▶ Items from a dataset
------------------------------
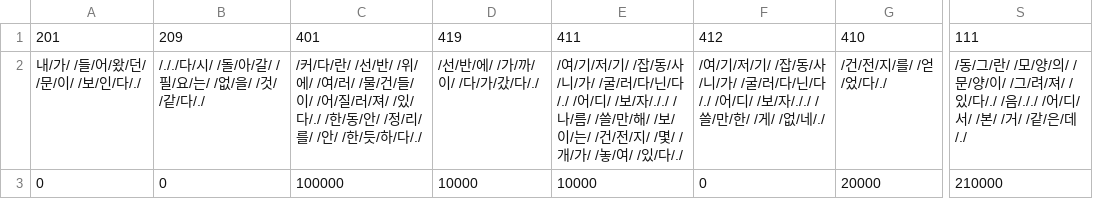
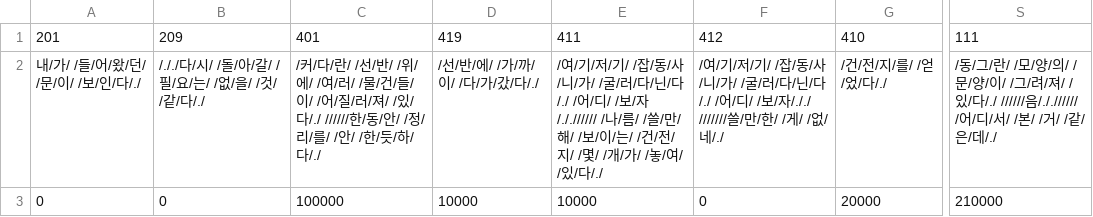
Before and after one commit to catdoglove/LookFace, a CSV file: Resources/CSV/stage2.csv, drawn as a sheet; only a part is shown, gaps mark what is left out; the diff names each change by its address in the sheet, - before the commit and + after, or states it on an @@ line.

```diff
--- a/Resources/CSV/stage2.csv
+++ b/Resources/CSV/stage2.csv
-C2: …있/다/./ /한/동/…
+C2: …있/다/./ //////한/동/…
-E2: …/보/자/././ /나/름…
+E2: …/보/자/././///// /나/름…
-F2: …보/자/././ /쓸/만/…
+F2: …보/자/././ ///////쓸/만/…
-S2: …있/다/./ /음/././ /어/디…
+S2: …있/다/./ //////음/././///// /어/디…
```
Also changed, not shown: Resources/CSV/stage0.csv, Resources/CSV/stage1.csv, 6 other files.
------------------------------
▶ WORK TO COMPLETE
Write out each line above containing "Resources".

▶ RESULT BELOW
Before and after one commit to catdoglove/LookFace, a CSV file: Resources/CSV/stage2.csv, drawn as a sheet; only a part is shown, gaps mark what is left out; the diff names each change by its address in the sheet, - before the commit and + after, or states it on an @@ line.
--- a/Resources/CSV/stage2.csv
+++ b/Resources/CSV/stage2.csv
Also changed, not shown: Resources/CSV/stage0.csv, Resources/CSV/stage1.csv, 6 other files.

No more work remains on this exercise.